• Task requirements: Every line containing the word "publication" must be pulled from the records.

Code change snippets
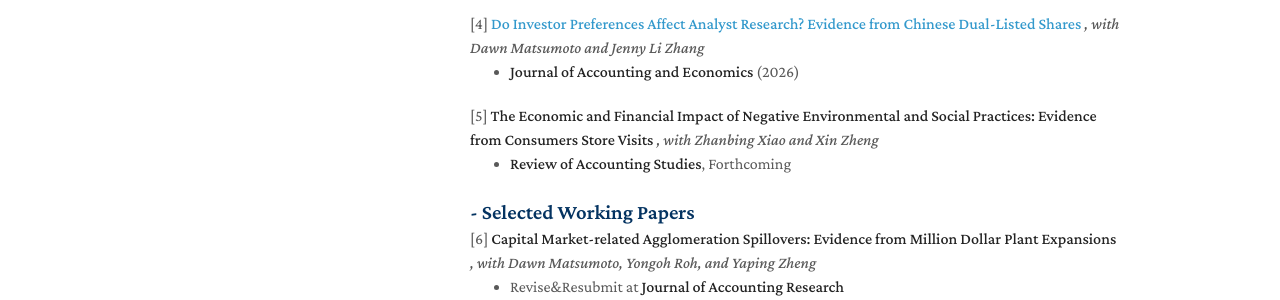
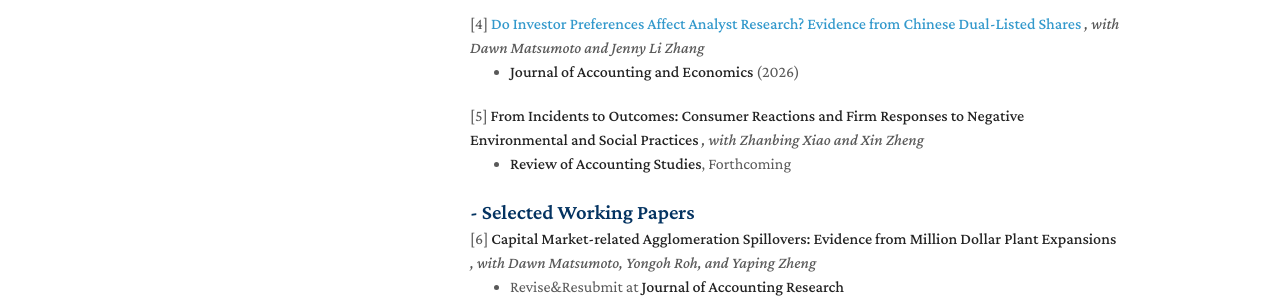
Before and after one commit to yuxiang-zheng/yuxiang-zheng.github.io, a Jekyll site: the page built from index.md, in a window 1280 px wide and 1386 px high. Shown: the part 713-1013 px from the top of the window. Built offline with Jekyll 4.4.1, drawn with Linux system fonts in a browser that asks for light colours; a style sheet for code colours, icons or effects is not loaded; our own code applies the rules of GitHub Pages for plain Markdown files.

Commit message:
Update publication-subsection.md

```diff
--- a/_includes/publication-subsection.md
+++ b/_includes/publication-subsection.md
@@ -57,8 +57,8 @@
 <div class="title">
   [5]
   <strong>
-      The Economic and Financial Impact of Negative Environmental and Social Practices: Evidence from
-Consumers Store Visits
+      From Incidents to Outcomes: Consumer Reactions and Firm Responses to Negative Environmental
+and Social Practices
   </strong>
   <em>, with Zhanbing Xiao and Xin Zheng</em>
 </div>
```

• Result for this task:
Update publication-subsection.md
--- a/_includes/publication-subsection.md
+++ b/_includes/publication-subsection.md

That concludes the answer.